No matter what type of work you do, it’s hard to resist all of the new and shiny apps and tools that seem to popup every month. Over on the (now defunct) 43 Folders website, writer and GTD expert Merlin Mann explains why you don’t need the latest app or state-of-the-art tools to do your creative work:
My concern is that there’s a big difference between buying new running shoes and actually hitting the road every morning. Big difference. One is really fun and relaxing while the other requires a lot of hard work, diligence, and sacrifice.
Ultimately, the tools that we choose for any purpose will only be as useful as our ability to use them effectively and to understand what their improved quality means to the way we approach our work (as well as the challenges that led us to seek out these new tools). You can buy a successively more costly and high-quality series of claw hammers until you’ve reached the top of the line, but until you learn how to use them skillfully, you’re going to keep making ugly bird houses.

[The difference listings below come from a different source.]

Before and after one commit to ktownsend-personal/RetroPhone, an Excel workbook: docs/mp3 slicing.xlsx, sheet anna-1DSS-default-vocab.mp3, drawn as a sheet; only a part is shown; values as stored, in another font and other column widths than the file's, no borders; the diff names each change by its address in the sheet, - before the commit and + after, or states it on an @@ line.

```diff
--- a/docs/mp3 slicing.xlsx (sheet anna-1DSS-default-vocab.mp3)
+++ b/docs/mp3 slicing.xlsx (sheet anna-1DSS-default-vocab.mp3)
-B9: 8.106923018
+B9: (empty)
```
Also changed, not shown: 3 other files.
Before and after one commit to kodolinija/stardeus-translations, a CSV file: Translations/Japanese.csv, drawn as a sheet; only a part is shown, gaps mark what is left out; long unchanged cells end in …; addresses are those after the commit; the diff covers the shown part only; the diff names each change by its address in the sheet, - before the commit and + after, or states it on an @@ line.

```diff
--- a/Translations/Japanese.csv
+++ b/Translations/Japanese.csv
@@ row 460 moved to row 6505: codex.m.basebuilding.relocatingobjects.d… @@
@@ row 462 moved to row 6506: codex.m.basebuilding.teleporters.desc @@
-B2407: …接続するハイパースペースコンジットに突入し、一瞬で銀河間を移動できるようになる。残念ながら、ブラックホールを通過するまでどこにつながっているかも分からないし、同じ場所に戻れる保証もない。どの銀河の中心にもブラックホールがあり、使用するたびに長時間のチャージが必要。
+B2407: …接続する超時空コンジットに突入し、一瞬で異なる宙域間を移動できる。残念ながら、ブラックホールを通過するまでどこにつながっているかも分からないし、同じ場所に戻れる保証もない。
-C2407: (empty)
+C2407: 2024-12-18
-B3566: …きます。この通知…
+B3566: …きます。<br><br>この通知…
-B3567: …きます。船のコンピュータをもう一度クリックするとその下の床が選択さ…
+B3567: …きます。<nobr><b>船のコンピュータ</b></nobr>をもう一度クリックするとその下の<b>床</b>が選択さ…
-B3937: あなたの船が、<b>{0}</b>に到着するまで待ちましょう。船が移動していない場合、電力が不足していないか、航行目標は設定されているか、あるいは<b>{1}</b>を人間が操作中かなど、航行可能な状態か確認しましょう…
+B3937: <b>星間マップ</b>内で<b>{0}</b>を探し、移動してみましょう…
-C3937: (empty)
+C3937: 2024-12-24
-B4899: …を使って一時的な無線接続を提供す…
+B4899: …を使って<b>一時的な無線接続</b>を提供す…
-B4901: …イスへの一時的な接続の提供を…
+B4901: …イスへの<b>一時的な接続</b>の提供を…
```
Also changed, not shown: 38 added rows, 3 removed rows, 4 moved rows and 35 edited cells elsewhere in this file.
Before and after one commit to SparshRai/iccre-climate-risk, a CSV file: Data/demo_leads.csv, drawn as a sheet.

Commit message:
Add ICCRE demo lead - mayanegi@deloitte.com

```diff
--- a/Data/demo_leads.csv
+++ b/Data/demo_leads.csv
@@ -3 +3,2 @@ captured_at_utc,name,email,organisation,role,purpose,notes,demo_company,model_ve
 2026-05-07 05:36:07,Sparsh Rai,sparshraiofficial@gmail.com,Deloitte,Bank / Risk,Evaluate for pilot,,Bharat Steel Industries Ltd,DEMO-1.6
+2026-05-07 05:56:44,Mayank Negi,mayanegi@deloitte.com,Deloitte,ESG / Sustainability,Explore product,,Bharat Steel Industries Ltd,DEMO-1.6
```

Sure, it’s tempting to want to test every new app or tool that gets released, but it is windup wasting more time picking out a new tool than you do actually using it to produce work.
If you want to write, for example, it doesn’t matter what app you use to do it: you still have to sit down and write the words. The same goes for designing, developing, speaking, and any other sort of creative work. Focus first on the work itself, then worry about finding a better tool to do the job.
Mann explains why our methods and reasoning for doing our work matters more than the tools themselves over on 43 Folders.
Actor and comedian Jim Carrey delivered a powerful commencement address at Maharishi University on having the courage to make the leap:
So many of us chose our path out of fear disguised as practicality. What we really want seems impossibly out of reach and ridiculous to expect so we never dare to ask the universe for it. I’m saying: I’m the proof that you can ask the universe for it.
My father could have been a great comedian but he didn’t believe that was possible for him. So he made a conservative choice. Instead, he got a safe job as an accountant and when I was 12 years old, he was let go from that safe job and our family had to do whatever we could to survive.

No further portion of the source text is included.